Fluorescence. Glow in the dark science.
There has been a lot of attention on fluorescent proteins lately. Yesterday the NY times featured an article in the Scientist at Work column about, “The Holy Grail of Fluorescent Proteins.” In the article it makes note of one of the first fluorescent proteins, the green fluorescent protein (GFP), which was first extracted from jelly fish found in waters off the coast of Puget Sound.
This is the same protein that I have my students transform E. coli with in the classic bio rad pGLO/GFP kit. If you are an advanced biology teacher I highly recommend this lab practical. The experiment has students grow E. coli exposed to a plasmid that has ampicillin resistant gene, and the gene for the GFP protein. The results are great, and there are several extension as well as connections to current research. Here is a link to Paul Anderson’s (Bozemanbiology) youtube explanation of the lab.
The American Museum of Natural History (AMNH) in New York City currently has an exhibit entitled Creatures of the Light: Natures Bioluminescence.
While visiting the Reef HQ aquarium which is the largest coral reef aquarium in the world I was captivated by the flashlight fish.
wikipedia says, “Flashlight fish are named for their large bioluminescent organs. These are located beneath the eyes and contain luminous bacteria. Two methods are used by different species for controlling light emission, either a shutter-like lid is raised over the organ or the organ is turned downward into a pouch. The light is used for predator avoidance, to attract prey, and for communication”
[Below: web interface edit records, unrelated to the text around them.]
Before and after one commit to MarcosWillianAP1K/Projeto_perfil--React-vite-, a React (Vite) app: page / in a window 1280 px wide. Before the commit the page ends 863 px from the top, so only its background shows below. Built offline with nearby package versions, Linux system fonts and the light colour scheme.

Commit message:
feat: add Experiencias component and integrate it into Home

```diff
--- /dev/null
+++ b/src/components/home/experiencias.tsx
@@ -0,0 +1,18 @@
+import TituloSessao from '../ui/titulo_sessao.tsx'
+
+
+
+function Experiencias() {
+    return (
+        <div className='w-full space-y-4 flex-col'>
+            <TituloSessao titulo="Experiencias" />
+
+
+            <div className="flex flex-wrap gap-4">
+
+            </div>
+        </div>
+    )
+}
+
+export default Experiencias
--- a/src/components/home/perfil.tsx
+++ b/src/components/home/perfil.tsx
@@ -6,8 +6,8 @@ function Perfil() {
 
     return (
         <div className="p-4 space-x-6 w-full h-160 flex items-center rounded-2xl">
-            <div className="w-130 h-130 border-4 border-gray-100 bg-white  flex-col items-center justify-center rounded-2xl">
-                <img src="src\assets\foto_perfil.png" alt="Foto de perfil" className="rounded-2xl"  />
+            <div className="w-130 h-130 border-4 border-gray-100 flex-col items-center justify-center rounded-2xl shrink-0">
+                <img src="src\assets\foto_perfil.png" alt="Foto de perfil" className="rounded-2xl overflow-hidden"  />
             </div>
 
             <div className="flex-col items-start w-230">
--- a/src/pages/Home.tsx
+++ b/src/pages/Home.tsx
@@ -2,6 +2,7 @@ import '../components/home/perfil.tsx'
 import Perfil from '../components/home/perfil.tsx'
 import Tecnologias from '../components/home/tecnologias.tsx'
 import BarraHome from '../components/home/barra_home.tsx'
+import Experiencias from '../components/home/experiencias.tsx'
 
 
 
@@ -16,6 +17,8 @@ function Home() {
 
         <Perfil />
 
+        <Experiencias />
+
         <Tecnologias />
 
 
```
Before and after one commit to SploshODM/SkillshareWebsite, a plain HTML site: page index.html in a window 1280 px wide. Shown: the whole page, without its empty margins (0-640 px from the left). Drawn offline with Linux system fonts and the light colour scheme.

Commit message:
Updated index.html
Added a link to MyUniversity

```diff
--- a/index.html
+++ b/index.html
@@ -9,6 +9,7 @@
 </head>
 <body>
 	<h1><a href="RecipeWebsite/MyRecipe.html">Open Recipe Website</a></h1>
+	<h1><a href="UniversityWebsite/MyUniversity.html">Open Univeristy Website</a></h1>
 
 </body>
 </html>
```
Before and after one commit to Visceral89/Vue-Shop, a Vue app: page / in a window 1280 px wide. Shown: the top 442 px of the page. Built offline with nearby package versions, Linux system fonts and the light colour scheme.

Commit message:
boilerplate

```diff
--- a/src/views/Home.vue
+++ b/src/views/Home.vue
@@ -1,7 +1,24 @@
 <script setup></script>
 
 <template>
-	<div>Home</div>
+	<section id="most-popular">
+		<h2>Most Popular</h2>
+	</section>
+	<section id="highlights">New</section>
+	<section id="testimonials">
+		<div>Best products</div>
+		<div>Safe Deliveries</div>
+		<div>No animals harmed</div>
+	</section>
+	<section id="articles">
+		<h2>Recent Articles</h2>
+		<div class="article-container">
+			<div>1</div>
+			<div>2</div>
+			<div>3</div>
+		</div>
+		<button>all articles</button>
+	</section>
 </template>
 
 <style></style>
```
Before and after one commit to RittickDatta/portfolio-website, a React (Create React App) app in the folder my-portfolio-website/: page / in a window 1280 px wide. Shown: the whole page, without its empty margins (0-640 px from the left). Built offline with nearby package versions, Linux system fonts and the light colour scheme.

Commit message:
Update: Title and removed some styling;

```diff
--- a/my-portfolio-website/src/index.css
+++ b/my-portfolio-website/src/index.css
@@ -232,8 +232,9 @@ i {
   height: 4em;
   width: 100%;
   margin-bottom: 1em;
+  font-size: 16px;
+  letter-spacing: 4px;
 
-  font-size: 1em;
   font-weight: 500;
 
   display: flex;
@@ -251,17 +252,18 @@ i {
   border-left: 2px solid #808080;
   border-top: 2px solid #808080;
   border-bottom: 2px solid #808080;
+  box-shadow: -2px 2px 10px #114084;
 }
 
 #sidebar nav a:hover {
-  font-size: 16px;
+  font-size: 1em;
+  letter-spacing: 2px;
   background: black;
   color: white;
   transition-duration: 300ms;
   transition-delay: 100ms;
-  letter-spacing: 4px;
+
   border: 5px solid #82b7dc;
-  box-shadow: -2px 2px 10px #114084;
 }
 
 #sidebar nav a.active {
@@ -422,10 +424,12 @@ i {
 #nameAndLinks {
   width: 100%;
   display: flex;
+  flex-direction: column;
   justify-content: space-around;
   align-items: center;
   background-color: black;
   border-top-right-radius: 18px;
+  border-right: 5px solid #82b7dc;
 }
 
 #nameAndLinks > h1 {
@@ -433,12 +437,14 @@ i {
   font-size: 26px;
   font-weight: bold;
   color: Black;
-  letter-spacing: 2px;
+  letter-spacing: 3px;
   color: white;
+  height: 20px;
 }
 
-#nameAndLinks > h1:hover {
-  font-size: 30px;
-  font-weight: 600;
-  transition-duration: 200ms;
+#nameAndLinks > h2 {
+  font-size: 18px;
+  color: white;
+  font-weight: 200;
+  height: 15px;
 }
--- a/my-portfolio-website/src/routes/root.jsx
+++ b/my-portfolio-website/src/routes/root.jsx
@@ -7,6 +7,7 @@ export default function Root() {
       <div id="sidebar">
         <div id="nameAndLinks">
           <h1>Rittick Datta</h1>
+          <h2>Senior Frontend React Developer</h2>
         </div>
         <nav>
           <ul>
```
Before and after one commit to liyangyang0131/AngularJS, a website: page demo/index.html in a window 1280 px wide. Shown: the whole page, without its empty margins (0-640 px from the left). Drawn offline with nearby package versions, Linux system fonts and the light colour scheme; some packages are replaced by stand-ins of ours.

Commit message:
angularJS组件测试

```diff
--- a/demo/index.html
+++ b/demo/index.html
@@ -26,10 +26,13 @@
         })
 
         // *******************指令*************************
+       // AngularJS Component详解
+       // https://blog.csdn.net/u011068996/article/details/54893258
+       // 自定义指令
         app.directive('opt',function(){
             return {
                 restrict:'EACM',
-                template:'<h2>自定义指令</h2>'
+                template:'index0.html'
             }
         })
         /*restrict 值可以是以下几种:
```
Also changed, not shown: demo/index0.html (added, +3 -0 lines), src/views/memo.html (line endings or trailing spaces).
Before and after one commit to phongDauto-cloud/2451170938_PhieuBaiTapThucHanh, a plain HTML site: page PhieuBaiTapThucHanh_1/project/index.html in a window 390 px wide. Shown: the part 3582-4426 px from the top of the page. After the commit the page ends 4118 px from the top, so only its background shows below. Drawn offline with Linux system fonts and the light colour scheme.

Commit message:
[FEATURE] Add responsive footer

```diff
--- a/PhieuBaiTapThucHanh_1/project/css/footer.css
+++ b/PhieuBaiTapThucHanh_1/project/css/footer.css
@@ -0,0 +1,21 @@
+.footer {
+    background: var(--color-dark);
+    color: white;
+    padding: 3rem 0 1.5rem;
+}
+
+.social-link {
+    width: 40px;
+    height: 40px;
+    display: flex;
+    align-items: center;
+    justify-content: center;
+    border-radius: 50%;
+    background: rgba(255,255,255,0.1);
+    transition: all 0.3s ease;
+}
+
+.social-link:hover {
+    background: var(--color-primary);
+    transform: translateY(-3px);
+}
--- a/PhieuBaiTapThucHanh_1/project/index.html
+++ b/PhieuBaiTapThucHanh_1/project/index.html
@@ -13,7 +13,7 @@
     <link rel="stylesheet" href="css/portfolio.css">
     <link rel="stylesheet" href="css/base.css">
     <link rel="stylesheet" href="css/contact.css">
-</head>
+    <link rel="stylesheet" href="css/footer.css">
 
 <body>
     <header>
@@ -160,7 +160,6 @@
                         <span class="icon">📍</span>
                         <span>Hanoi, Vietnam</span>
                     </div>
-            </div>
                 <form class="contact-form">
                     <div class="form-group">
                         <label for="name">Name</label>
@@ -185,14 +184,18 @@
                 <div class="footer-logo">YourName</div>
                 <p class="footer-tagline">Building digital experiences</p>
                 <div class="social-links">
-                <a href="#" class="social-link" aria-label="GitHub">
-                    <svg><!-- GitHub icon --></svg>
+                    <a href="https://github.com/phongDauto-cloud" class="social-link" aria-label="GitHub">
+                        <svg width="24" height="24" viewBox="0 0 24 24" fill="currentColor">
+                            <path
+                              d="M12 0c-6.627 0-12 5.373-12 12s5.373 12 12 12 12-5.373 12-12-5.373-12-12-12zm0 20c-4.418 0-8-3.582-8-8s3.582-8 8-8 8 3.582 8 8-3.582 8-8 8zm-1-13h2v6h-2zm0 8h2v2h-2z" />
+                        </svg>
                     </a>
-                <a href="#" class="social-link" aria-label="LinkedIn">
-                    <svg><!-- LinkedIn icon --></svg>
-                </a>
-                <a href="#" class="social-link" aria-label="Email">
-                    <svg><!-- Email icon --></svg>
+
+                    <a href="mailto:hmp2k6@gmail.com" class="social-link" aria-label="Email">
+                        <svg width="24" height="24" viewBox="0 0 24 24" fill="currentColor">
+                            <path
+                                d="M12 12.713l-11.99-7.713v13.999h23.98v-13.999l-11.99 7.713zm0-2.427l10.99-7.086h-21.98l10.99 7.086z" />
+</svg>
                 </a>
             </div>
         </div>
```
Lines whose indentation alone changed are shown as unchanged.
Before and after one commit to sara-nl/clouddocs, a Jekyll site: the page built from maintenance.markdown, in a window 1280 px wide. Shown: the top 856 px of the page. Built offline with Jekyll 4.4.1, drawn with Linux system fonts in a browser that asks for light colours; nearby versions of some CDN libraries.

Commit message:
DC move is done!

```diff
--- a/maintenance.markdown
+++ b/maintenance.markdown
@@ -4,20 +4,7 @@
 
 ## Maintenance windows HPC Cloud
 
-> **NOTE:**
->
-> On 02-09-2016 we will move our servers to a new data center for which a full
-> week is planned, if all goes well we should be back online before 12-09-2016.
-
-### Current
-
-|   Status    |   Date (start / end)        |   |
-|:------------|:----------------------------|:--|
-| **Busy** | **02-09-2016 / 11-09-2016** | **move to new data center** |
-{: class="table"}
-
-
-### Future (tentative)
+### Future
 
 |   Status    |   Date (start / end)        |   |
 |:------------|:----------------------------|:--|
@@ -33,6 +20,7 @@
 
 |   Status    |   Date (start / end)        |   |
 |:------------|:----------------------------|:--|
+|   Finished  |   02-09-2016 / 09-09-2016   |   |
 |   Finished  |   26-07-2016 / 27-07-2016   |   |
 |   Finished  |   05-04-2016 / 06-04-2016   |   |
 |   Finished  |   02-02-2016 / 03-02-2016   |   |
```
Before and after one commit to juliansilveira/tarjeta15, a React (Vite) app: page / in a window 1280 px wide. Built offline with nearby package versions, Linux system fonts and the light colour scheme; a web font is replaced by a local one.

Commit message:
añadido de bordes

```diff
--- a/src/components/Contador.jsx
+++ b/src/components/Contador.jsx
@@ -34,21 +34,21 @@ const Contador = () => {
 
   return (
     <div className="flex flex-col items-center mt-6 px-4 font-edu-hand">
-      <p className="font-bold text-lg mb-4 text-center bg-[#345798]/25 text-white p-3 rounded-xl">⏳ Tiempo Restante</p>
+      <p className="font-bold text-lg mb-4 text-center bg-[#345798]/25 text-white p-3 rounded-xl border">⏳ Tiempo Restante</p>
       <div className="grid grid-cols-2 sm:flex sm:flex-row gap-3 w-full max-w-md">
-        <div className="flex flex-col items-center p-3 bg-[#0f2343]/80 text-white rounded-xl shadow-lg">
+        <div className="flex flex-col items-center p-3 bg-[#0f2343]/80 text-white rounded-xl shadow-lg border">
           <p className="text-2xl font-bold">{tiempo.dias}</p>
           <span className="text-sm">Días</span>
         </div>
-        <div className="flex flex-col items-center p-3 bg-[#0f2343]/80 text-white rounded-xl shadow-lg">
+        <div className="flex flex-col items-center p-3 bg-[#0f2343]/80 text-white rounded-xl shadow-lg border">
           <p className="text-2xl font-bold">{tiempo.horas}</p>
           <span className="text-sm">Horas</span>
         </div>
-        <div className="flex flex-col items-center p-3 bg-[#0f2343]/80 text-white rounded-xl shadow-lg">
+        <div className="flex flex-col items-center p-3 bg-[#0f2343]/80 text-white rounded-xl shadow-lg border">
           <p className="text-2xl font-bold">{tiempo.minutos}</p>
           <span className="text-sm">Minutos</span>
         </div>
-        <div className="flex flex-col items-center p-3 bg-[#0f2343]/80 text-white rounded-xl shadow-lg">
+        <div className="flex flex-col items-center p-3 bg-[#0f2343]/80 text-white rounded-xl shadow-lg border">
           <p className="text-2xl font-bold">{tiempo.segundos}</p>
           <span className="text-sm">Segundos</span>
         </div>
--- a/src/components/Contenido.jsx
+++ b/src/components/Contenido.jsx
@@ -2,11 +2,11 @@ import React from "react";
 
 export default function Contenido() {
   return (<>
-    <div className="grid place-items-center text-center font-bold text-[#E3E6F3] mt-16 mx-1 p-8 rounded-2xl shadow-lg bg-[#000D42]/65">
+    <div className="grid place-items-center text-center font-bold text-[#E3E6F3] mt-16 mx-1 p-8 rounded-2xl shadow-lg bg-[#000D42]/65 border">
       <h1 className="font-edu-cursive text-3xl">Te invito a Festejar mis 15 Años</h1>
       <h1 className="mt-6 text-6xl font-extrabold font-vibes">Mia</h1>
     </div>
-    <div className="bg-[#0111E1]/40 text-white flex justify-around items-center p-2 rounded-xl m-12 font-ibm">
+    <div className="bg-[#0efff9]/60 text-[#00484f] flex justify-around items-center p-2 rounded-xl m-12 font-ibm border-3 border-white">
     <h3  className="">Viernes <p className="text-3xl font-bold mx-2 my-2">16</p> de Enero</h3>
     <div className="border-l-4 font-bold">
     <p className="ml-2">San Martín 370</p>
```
What allows for this ultra efficient reaction to convert energy to light? The enzyme luciferase. The bacteria live in the pouches under the flashlight fish eyes use is the same enzyme used by fireflies to make their lanterns glow. The reaction is incredibly efficient, and nearly all the energy is transferred into making light.
Pretty neat huh?